I'm sure most of this is old-hat to the readership, so at worst I've attached labels to things you already knew implicitly.  I'm mainly cataloging the puzzle types for self-reference and to remind myself of a few maxims:   If a puzzle is a blocker, make sure it's logical and fairly solvable; reserve the arbitrary puzzles for areas that can be bypassed.  Let the players learn about the problem before they encounter the possible solutions, so they're asking the right questions about the environment.  Finally, the table top medium allows a degree of lateral thinking and player creativity unsupported by computers, so don't design puzzles with only a single pre-formed solution in mind.

I've got the first 100+ rooms of Taenarum stocked and ready for adventurers.  In my zeal to learn how the Anti-Beedo would make a dungeon, I've heavily leveraged random tables.  "Special" rooms and puzzles are hard.   There's no short cut to creating them beyond perspiration and diligence.  Self-contained rooms and puzzles frequently come across as a bit arbitrary, whereas the multi-room style of puzzle requires more forethought - and works best if it enhances the overall theme of the dungeon.  I've found myself taking a step back a few times to lay the foundation for the multi-room puzzles.  The effort is worth it as I assume they'll become nice quests as players learn about them.

Puzzles are a big topic.  I'll circle back and look at some of my favorite puzzles from TSR and some OSR products as a follow up to this post and see what insights we can learn from those that have gone before.


  1. I prefer problems to puzzles - the difference being that problems are more tied to physical challenges and therefore admit of more than one solution.

  2. I'm considering them the same thing in the post above. "Crossing a chasm" would be an interaction puzzle.
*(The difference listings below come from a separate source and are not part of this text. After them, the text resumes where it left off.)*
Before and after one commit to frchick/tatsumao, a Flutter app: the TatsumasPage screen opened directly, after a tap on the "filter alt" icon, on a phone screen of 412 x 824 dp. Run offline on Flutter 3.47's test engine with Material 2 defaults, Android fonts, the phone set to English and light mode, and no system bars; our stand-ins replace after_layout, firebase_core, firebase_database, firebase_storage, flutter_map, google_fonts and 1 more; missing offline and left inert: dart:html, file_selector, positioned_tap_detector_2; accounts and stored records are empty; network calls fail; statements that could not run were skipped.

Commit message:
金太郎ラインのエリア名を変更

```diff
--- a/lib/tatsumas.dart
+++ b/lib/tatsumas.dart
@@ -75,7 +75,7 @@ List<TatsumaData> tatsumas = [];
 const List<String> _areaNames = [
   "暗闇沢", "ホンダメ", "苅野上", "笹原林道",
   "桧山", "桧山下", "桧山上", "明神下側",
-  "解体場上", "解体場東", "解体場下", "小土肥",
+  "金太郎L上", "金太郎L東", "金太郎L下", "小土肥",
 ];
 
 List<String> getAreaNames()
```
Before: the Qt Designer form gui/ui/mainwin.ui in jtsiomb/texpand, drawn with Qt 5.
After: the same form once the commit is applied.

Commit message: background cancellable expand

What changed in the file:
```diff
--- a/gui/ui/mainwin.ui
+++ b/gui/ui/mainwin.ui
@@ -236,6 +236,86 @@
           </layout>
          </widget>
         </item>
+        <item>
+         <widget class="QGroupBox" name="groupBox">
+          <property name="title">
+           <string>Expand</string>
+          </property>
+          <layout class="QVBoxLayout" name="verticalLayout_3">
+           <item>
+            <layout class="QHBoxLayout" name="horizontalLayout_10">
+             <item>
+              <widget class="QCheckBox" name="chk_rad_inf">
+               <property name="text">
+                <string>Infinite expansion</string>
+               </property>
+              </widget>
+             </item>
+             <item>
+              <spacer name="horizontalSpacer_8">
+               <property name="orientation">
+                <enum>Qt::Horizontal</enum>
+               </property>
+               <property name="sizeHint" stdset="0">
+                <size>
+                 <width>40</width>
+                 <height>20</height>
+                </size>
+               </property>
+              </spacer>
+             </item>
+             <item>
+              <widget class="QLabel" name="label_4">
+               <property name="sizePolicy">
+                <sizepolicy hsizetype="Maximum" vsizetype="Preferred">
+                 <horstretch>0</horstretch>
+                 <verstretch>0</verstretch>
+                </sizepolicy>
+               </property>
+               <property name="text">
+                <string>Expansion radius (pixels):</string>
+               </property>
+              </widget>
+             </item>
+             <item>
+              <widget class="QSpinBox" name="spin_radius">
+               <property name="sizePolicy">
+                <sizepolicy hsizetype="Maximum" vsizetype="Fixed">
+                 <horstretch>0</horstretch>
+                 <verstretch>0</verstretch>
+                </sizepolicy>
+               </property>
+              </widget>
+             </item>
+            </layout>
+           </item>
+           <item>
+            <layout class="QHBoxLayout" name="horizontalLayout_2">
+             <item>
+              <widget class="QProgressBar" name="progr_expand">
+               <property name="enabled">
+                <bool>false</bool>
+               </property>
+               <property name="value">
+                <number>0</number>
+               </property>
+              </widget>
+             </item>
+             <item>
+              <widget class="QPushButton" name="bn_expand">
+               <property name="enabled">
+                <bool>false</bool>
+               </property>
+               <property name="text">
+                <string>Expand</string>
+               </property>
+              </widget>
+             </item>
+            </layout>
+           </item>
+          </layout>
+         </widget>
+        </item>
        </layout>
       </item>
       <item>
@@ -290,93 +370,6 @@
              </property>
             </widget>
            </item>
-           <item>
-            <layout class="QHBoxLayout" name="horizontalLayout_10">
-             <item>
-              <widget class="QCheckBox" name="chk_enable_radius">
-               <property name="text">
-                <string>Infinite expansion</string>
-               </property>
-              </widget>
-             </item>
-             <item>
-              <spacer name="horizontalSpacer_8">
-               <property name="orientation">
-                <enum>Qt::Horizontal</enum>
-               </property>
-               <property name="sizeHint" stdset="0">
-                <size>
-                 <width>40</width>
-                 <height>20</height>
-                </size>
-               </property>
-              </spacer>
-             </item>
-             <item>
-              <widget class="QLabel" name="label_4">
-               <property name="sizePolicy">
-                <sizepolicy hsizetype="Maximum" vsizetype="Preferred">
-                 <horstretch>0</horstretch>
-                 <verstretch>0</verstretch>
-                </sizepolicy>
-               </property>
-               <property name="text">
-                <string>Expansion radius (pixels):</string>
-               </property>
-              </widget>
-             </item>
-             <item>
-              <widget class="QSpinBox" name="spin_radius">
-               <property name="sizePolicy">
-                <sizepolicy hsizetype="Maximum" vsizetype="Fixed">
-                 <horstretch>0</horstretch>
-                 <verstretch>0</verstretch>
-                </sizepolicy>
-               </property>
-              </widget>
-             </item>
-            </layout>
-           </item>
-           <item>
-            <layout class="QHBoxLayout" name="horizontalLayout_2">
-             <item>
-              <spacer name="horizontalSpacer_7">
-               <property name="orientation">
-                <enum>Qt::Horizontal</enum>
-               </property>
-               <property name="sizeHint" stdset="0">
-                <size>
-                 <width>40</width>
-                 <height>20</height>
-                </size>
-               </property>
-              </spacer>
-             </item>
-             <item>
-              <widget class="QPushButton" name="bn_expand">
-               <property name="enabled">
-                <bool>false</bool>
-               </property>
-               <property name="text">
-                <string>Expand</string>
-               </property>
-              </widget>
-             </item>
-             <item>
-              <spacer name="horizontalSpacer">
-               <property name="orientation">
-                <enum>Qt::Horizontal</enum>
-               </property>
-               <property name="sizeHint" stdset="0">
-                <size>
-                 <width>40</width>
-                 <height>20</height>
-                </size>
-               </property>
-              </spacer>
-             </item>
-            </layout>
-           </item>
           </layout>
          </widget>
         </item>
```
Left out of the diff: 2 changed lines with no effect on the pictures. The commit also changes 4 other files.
The players might build a bridge, or climb down one side and up the other, or figure out how to get access to the right magic and get across.

    Throwing open ended problems at the player is one of the biggest strengths of the table top.

  3. I think you can also add tactical puzzles to table top games. The simplest being an ambush (animate undead in a coffin ia classic) but also things like tough melee only monsters that can be lured into a chokepoibt or area where ranged attackers are protected by the environment.

  4. Another great thing to do with puzzles is turn them into mini-games, a la Telecanter. For example, maybe the PCs have to take part in a life-size chess match, and the chess-board comes out. Or they have to beat you at a game of Mastermind. Or they have to detect the 'trick' in a simple card trick, etc.

    Less doable with something you plan to publish.

  5. My players just had to work out the Monty Hall Problem. They got it right but it took a lot of arguing among them.